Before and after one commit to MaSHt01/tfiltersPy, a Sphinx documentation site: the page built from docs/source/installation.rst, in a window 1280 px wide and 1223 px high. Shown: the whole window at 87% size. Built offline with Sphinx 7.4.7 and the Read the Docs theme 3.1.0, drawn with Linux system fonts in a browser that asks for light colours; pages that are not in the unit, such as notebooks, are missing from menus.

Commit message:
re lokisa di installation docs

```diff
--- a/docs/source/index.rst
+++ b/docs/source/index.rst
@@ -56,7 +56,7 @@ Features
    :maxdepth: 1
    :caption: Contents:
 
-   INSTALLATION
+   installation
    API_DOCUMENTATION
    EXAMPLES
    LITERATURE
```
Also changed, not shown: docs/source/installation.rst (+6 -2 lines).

...

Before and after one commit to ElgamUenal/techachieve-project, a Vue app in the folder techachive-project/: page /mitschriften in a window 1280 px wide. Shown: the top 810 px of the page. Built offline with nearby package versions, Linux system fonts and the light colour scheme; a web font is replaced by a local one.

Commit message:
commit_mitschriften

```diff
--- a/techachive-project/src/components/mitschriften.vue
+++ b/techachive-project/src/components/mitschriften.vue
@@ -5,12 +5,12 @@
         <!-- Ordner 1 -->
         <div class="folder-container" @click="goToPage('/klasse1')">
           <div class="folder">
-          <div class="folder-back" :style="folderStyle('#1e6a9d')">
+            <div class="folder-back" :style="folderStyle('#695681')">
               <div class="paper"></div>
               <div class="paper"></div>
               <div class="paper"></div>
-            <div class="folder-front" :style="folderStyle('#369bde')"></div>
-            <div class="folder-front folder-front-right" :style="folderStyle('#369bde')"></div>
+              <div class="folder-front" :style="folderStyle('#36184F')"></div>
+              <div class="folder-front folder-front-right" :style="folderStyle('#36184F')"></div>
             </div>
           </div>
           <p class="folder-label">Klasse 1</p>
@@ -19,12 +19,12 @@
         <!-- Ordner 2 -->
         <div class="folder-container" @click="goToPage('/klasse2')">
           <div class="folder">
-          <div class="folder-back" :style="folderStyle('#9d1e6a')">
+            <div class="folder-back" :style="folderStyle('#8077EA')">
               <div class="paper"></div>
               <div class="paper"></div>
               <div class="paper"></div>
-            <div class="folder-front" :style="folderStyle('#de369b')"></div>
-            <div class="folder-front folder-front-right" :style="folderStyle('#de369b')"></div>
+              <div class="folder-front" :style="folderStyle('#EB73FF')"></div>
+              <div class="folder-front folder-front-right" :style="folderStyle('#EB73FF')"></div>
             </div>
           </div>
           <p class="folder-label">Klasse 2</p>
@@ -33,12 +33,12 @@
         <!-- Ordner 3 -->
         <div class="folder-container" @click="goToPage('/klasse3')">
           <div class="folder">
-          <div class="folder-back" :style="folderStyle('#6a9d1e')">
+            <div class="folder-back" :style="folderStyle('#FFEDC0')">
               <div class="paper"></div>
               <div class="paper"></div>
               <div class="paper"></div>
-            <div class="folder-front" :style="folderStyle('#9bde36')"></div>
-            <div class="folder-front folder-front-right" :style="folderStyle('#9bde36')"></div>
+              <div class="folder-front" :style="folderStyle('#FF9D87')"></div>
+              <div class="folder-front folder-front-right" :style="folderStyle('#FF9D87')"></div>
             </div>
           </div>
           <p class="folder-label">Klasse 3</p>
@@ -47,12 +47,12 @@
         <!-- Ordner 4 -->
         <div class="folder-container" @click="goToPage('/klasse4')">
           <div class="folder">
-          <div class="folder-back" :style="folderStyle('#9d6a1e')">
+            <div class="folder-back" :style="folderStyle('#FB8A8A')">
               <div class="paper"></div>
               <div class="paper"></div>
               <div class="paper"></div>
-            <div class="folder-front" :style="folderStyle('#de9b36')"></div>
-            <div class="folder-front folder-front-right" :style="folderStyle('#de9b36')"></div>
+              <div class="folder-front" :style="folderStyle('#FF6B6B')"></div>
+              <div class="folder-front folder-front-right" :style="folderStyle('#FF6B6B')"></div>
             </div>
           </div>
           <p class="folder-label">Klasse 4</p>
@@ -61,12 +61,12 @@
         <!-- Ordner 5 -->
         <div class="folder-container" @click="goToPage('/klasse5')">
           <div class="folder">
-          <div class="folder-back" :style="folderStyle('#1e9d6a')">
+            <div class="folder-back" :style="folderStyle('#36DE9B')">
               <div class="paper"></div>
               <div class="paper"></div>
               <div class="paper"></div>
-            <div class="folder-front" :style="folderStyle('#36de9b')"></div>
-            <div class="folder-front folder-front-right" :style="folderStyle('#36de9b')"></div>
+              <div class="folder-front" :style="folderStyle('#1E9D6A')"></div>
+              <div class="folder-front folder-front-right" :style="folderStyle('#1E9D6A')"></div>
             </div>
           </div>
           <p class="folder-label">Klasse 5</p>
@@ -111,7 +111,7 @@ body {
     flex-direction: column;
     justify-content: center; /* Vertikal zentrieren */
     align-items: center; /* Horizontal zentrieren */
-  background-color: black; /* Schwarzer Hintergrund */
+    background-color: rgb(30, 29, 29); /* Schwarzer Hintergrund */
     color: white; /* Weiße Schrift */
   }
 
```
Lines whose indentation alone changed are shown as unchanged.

INSTRUCTIONS TO FOLLOW:
In the entries above, find lines with "source" and copy each.

RESULT BELOW:
Before and after one commit to MaSHt01/tfiltersPy, a Sphinx documentation site: the page built from docs/source/installation.rst, in a window 1280 px wide and 1223 px high. Shown: the whole window at 87% size. Built offline with Sphinx 7.4.7 and the Read the Docs theme 3.1.0, drawn with Linux system fonts in a browser that asks for light colours; pages that are not in the unit, such as notebooks, are missing from menus.
--- a/docs/source/index.rst
+++ b/docs/source/index.rst
Also changed, not shown: docs/source/installation.rst (+6 -2 lines).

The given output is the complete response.